It is possible to include playbooks inside a master playbook. For example:
- import_playbook: webservers.yml - import_playbook: databases.yml
The plays and tasks in each playbook listed will be run in the order they are listed, just as if they had been defined here directly.
Prior to 2.4 only
include was available and worked for both playbooks and tasks as both import and include.
New in version 2.4.
Breaking tasks up into different files is an excellent way to organize complex sets of tasks or reuse them. A task file simply contains a flat list of tasks:
# common_tasks.yml - name: placeholder foo command: /bin/foo - name: placeholder bar command: /bin/bar
You can then use
include_tasks to execute the tasks in a file in the main task list:
tasks: - import_tasks: common_tasks.yml # or - include_tasks: common_tasks.yml
You can also pass variables into imports and includes:
tasks: - import_tasks: wordpress.yml vars: wp_user: timmy - import_tasks: wordpress.yml vars: wp_user: alice - import_tasks: wordpress.yml vars: wp_user: bob
See Variable precedence: Where should I put a variable? for more details on variable inheritance and precedence.
Task include and import statements can be used at arbitrary depth.
- Static and dynamic can be mixed, however this is not recommended as it may lead to difficult-to-diagnose bugs in your playbooks.
key=valuesyntax for passing variables to import and include is deprecated.
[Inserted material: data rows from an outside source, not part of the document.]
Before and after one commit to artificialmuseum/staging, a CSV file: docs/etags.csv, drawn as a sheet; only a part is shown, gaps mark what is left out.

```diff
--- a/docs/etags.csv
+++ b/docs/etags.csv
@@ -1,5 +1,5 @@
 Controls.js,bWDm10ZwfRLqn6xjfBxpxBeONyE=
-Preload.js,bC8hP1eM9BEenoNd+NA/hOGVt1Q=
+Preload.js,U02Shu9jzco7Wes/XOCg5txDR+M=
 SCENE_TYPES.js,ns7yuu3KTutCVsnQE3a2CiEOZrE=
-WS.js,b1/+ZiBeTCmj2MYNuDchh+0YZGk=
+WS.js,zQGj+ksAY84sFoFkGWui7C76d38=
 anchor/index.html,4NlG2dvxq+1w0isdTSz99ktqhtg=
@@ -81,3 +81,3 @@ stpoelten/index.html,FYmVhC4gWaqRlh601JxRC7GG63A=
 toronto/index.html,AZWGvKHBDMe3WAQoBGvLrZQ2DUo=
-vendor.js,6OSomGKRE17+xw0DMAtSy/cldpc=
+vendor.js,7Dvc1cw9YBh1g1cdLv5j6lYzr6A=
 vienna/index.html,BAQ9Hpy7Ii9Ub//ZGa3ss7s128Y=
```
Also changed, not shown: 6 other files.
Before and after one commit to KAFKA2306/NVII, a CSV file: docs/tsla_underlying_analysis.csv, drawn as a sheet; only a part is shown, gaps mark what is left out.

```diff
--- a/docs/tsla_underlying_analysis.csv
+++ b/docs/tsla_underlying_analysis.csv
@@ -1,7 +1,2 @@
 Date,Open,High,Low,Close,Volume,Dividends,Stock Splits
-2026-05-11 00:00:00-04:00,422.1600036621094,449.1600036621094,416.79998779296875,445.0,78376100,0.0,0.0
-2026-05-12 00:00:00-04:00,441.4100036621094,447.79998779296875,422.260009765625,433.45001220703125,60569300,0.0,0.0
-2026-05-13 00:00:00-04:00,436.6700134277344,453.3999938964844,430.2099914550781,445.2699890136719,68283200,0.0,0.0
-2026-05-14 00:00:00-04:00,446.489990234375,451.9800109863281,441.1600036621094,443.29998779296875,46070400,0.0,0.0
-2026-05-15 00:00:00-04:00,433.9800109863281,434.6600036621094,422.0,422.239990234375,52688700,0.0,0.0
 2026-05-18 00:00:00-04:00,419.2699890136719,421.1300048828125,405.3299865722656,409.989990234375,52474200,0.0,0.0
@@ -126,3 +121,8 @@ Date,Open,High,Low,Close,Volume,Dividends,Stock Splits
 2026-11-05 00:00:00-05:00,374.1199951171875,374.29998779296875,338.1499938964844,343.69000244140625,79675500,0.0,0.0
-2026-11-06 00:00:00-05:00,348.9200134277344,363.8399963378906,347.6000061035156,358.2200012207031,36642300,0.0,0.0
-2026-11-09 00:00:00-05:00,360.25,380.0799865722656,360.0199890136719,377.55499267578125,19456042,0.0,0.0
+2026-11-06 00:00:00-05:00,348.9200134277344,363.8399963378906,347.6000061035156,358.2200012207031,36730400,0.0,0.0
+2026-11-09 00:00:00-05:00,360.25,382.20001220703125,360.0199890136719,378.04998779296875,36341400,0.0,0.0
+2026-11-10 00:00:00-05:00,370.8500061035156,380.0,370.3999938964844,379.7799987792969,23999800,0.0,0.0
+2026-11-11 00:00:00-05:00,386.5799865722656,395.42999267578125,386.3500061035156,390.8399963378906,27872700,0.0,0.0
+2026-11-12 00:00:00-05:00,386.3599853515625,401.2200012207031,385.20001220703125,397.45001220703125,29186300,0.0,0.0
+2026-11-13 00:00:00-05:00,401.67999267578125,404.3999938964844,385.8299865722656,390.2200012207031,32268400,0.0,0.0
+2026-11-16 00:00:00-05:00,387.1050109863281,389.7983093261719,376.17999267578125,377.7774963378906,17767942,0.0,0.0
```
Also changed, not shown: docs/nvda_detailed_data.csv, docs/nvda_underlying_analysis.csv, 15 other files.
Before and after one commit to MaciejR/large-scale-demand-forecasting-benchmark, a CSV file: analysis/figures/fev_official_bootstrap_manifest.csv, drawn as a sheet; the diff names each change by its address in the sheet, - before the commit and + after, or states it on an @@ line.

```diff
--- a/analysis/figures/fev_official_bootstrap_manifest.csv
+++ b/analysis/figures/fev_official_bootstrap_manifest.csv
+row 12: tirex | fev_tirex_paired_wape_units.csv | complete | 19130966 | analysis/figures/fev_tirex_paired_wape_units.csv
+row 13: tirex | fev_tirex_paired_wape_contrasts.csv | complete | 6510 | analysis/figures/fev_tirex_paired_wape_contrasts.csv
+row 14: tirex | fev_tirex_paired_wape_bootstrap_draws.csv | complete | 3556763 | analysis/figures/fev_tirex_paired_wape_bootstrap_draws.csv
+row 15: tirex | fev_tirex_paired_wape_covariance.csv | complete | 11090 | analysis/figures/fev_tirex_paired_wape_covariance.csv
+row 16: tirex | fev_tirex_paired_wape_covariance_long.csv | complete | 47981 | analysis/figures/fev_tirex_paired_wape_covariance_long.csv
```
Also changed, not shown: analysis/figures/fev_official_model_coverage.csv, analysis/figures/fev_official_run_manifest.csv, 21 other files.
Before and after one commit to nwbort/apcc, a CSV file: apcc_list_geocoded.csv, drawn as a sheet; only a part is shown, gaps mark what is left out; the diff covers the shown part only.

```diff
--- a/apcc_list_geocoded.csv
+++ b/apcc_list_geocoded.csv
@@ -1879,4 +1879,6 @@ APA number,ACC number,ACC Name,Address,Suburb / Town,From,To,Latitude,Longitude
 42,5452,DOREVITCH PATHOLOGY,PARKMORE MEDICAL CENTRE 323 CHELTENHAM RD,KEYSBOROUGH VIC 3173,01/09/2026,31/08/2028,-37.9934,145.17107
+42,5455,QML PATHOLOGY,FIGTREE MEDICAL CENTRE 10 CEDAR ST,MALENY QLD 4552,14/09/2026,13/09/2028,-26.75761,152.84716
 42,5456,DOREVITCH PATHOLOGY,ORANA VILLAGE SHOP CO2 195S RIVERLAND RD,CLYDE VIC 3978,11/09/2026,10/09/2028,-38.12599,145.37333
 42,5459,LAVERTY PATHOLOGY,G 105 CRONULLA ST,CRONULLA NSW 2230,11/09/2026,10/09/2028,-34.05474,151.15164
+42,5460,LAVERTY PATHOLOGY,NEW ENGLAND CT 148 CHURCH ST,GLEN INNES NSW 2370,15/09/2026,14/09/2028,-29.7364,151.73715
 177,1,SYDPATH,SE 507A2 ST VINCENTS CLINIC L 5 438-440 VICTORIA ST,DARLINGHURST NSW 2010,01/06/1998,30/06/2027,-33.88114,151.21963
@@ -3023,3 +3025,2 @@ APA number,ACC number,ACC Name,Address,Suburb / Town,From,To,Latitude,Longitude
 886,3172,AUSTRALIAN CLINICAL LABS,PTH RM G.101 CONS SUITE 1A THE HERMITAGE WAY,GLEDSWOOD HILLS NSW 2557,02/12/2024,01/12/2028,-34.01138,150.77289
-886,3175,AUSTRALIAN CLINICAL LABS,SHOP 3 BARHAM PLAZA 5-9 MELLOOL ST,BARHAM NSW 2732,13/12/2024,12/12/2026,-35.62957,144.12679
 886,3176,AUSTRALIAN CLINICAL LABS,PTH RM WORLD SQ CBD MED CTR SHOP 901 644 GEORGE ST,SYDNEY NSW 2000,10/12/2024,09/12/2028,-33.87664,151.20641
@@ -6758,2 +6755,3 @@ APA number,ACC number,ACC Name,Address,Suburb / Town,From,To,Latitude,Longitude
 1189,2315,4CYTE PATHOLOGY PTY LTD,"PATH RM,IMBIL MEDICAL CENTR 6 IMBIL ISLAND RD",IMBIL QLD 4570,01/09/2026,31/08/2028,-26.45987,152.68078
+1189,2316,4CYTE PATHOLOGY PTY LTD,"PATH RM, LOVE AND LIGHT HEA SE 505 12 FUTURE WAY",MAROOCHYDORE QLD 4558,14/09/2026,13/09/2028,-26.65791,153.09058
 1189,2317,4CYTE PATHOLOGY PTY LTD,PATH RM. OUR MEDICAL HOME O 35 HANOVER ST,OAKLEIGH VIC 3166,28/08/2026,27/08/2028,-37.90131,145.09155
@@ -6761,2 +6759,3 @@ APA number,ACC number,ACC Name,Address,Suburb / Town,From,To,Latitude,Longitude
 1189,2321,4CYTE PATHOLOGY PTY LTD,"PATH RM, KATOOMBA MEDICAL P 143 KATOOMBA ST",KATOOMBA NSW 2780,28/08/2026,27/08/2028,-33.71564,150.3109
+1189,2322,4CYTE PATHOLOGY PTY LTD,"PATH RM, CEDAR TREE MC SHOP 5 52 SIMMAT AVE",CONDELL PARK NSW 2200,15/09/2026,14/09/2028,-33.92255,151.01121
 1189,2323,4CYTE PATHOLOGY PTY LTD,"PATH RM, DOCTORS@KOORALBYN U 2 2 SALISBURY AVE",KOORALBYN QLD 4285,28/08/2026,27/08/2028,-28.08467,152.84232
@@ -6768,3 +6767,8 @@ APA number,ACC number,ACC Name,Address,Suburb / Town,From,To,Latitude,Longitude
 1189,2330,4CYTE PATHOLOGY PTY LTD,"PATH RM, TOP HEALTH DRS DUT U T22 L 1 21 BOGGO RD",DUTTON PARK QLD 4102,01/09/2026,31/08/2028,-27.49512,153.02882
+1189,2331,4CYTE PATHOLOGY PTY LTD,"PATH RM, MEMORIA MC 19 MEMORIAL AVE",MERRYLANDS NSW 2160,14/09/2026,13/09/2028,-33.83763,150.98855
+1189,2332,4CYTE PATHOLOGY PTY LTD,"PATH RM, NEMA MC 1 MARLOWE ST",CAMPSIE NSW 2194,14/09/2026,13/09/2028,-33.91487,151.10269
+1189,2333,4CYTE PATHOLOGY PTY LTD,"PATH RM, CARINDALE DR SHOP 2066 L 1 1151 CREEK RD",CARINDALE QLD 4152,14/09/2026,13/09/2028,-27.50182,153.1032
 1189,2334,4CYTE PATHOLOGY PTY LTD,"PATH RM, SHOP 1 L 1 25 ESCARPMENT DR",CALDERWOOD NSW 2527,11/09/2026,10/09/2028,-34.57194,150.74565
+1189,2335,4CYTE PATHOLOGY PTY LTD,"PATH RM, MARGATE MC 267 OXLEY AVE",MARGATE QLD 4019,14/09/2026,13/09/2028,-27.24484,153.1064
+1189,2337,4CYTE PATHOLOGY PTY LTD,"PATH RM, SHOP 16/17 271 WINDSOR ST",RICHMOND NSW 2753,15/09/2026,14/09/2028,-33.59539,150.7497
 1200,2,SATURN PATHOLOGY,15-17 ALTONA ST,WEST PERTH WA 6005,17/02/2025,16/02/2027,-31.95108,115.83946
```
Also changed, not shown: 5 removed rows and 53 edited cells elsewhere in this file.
Use YAML
Includes and imports can also be used in the
handlers: section. For instance, if you want to define how to restart Apache, you only have to do that once for all of your playbooks. You might make a
handlers.yml that looks like:
# more_handlers.yml - name: restart apache service: name: apache state: restarted
And in your main playbook file:
handlers: - include_tasks: more_handlers.yml # or - import_tasks: more_handlers.yml
Be sure to refer to the limitations/trade-offs for handlers noted in Creating Reusable Playbooks.
You can mix in includes along with your regular non-included tasks and handlers.
Please refer to Roles for details on including and importing roles.
- YAML Syntax
- Learn about YAML syntax
- Working With Playbooks
- Review the basic Playbook language features
- Best Practices
- Various tips about managing playbooks in the real world
- Using Variables
- All about variables in playbooks
- Conditionals in playbooks
- Loops in playbooks
- All modules
- Learn about available modules
- Should you develop a module?
- Learn how to extend Ansible by writing your own modules
- GitHub Ansible examples
- Complete playbook files from the GitHub project source
- Mailing List
- Questions? Help? Ideas? Stop by the list on Google Groups